Go through the entries and copy every line that has the string "html" in it.
MATERIAL SUPPLIED: Begin
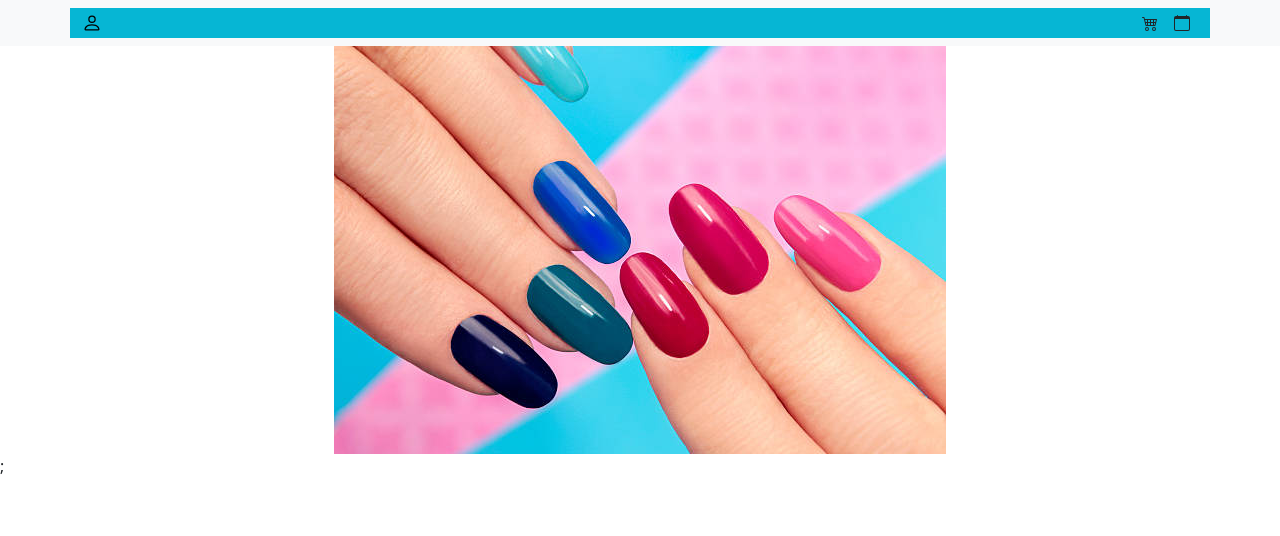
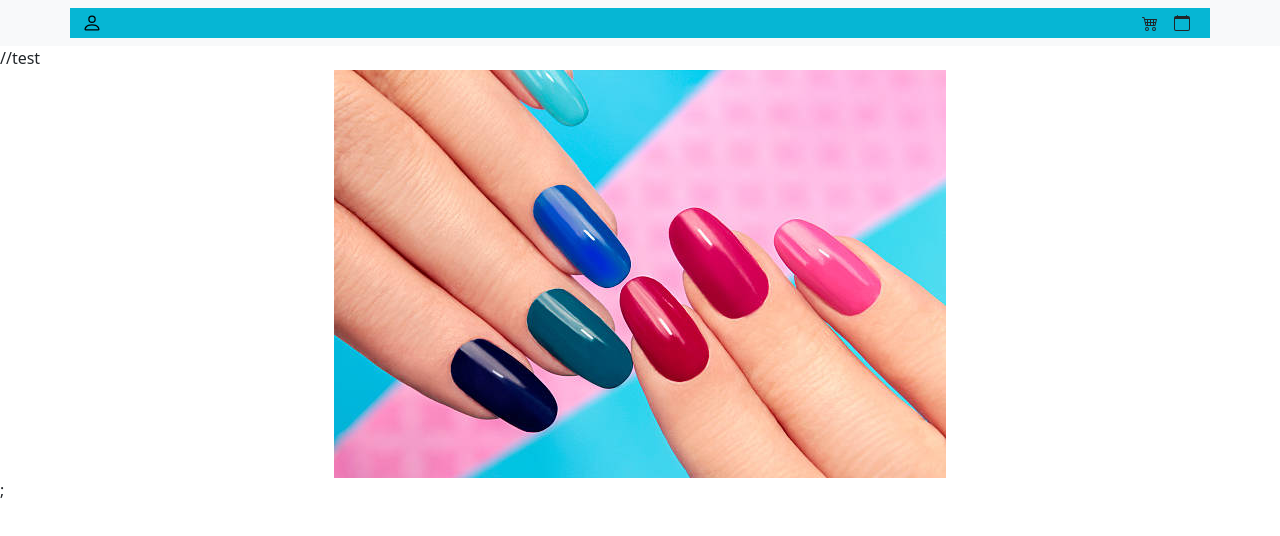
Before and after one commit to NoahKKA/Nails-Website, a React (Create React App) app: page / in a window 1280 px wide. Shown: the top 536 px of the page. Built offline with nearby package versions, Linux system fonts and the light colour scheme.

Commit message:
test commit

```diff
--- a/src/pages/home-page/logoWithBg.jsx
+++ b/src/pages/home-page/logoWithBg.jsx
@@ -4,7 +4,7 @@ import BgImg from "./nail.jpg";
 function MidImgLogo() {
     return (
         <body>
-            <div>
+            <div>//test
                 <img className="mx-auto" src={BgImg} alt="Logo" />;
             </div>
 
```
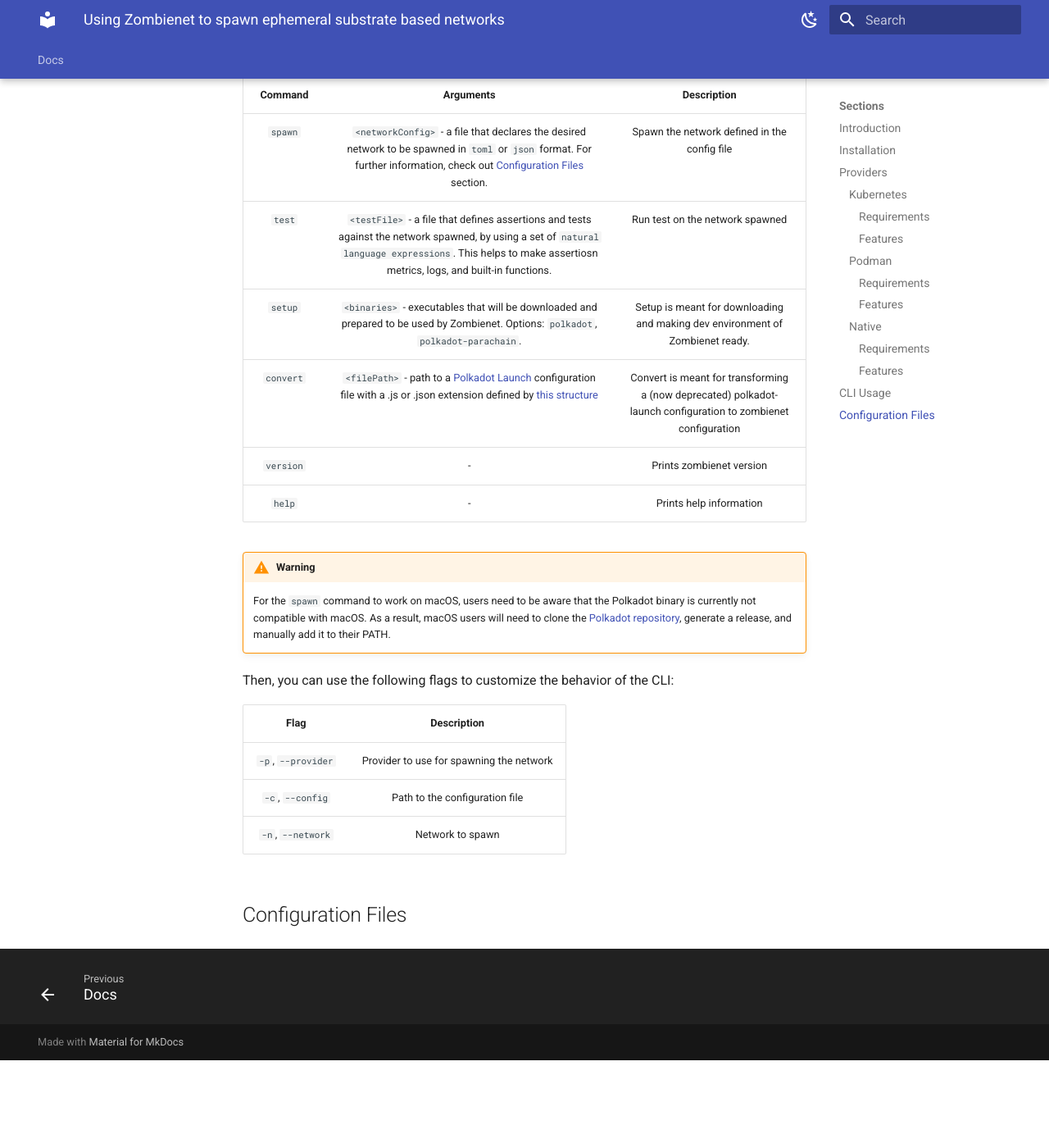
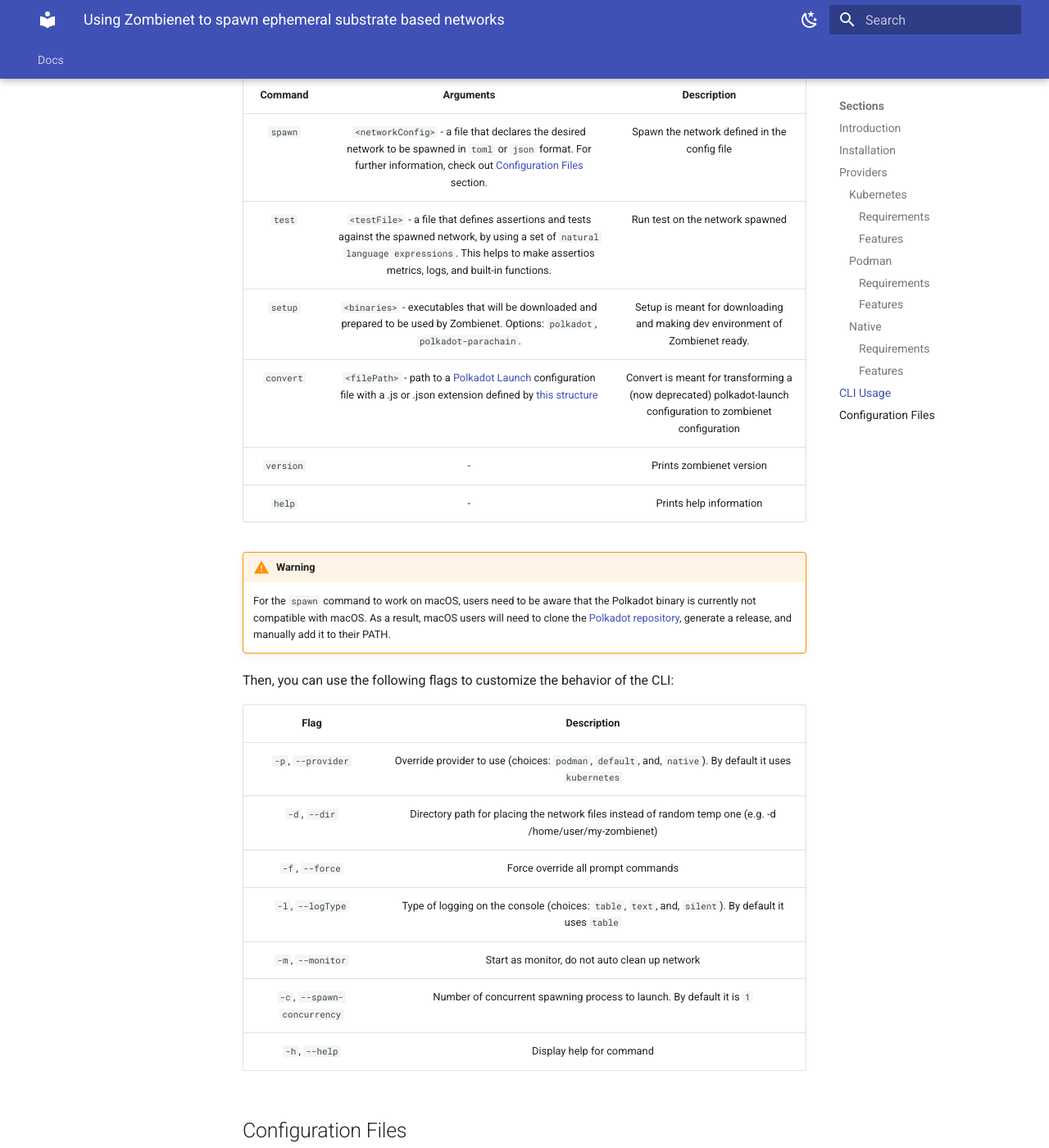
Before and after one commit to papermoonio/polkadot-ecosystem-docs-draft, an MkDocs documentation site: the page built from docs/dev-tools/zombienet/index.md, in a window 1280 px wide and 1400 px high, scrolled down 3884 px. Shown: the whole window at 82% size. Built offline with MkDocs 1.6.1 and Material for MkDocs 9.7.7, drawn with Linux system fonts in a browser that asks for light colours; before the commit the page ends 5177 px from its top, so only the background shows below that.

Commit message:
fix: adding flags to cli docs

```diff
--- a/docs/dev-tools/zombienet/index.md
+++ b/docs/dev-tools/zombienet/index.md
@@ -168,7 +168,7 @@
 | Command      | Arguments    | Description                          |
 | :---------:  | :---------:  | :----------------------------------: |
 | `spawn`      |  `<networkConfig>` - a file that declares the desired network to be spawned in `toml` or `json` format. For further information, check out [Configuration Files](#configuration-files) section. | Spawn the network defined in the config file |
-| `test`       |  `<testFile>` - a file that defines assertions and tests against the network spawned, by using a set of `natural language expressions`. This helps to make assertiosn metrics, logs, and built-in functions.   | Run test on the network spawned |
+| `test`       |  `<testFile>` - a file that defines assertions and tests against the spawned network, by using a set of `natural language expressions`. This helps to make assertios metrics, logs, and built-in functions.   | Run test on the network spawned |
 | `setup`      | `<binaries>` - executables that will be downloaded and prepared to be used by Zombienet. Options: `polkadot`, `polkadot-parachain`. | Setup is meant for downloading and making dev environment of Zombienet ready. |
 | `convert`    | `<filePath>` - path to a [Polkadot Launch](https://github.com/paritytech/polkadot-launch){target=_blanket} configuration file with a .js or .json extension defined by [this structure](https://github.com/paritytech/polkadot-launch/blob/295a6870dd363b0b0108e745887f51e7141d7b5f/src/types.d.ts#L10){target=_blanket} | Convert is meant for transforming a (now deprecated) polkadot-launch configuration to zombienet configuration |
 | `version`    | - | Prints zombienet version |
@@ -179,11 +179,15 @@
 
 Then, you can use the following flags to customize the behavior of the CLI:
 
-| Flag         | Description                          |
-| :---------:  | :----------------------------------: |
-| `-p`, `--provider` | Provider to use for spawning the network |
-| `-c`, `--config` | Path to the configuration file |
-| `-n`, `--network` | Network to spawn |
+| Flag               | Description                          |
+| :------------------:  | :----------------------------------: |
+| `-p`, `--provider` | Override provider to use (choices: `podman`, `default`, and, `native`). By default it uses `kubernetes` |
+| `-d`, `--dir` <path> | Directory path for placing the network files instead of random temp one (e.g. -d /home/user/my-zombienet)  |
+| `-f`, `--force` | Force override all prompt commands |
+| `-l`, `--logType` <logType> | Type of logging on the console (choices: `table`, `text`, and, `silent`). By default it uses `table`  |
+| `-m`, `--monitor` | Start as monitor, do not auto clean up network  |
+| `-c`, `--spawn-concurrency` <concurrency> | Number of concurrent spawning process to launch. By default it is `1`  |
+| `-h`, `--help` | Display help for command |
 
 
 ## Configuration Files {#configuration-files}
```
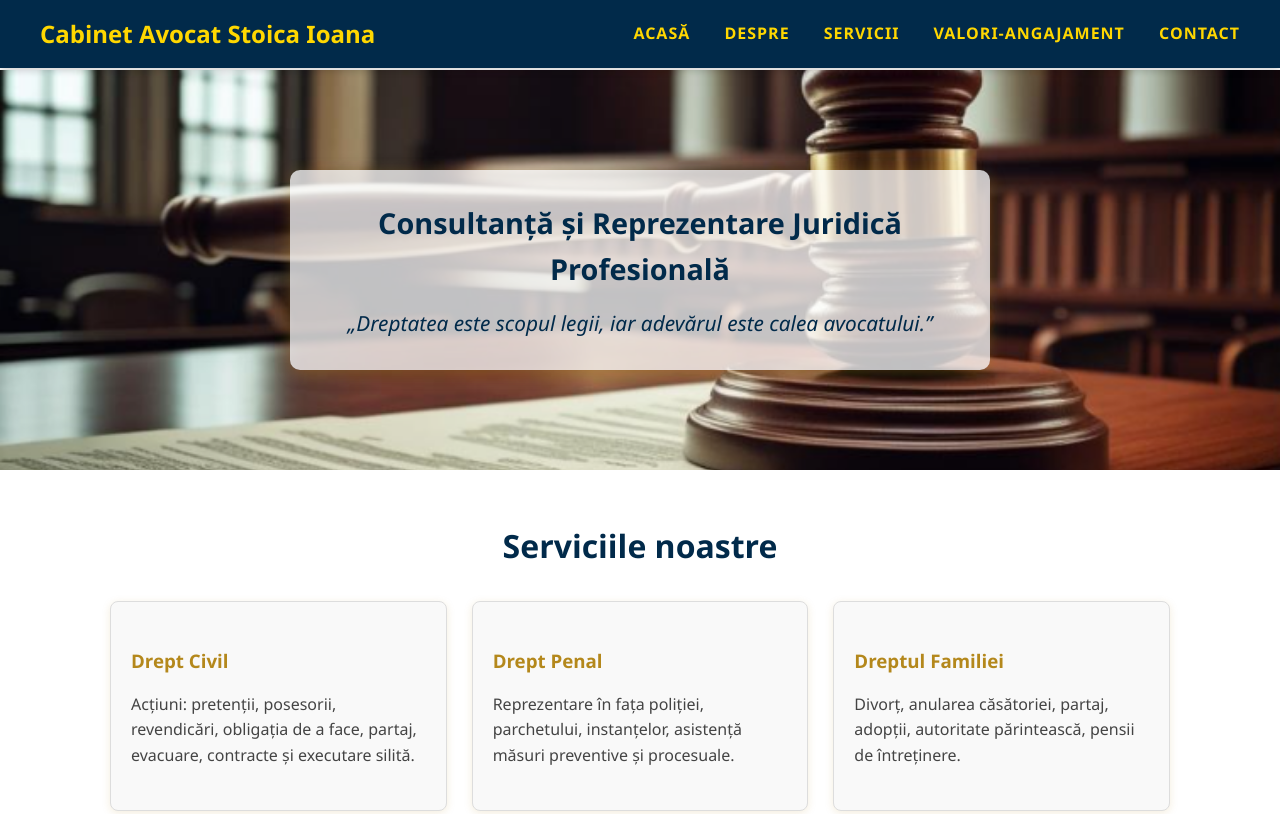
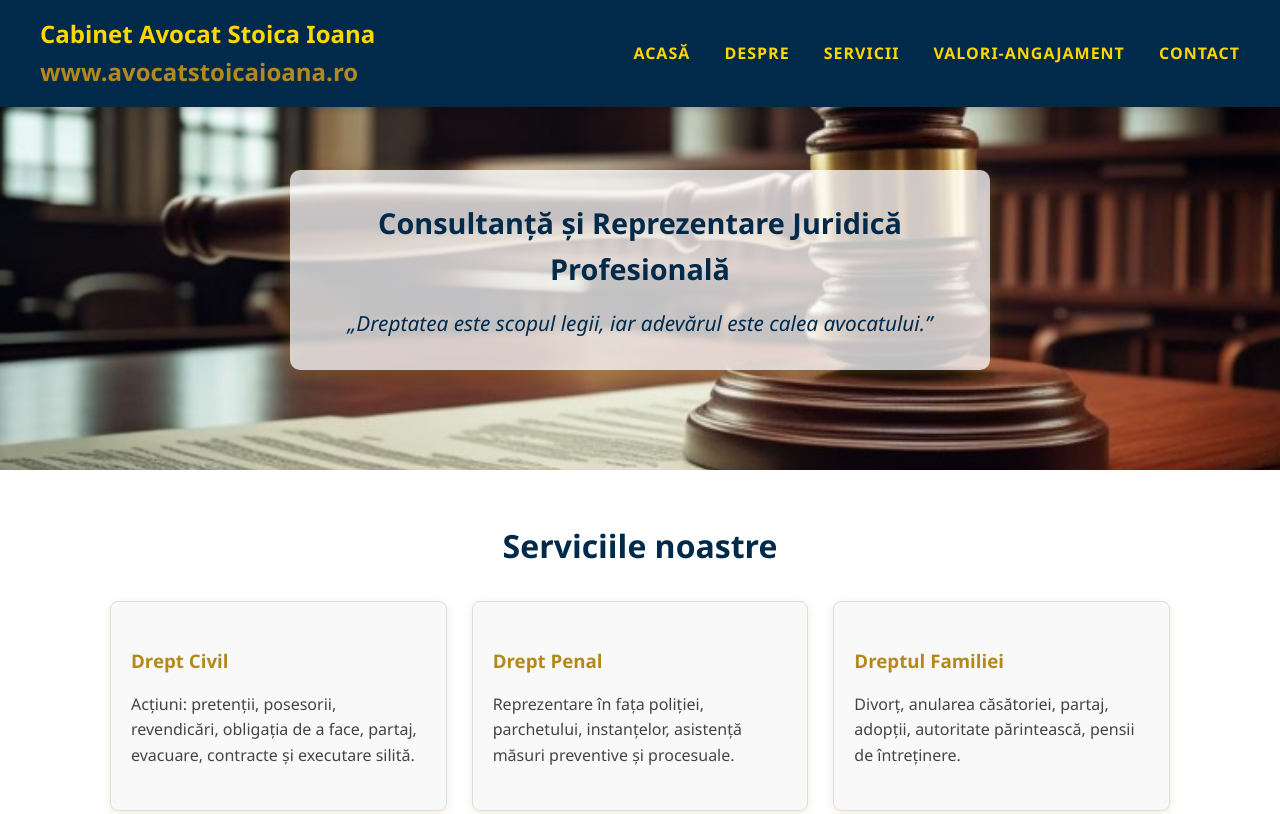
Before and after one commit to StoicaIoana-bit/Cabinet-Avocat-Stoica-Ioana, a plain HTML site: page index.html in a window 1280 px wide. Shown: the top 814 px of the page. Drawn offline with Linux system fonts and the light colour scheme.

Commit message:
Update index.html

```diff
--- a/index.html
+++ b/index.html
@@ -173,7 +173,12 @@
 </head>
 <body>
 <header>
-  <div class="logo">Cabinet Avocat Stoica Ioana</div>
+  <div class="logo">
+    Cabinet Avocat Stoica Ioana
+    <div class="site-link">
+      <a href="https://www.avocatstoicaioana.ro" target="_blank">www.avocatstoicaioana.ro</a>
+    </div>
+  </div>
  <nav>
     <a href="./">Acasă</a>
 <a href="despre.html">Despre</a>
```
MATERIAL SUPPLIED: End
* OUTPUT
Before and after one commit to StoicaIoana-bit/Cabinet-Avocat-Stoica-Ioana, a plain HTML site: page index.html in a window 1280 px wide. Shown: the top 814 px of the page. Drawn offline with Linux system fonts and the light colour scheme.
Update index.html
--- a/index.html
+++ b/index.html
 <a href="despre.html">Despre</a>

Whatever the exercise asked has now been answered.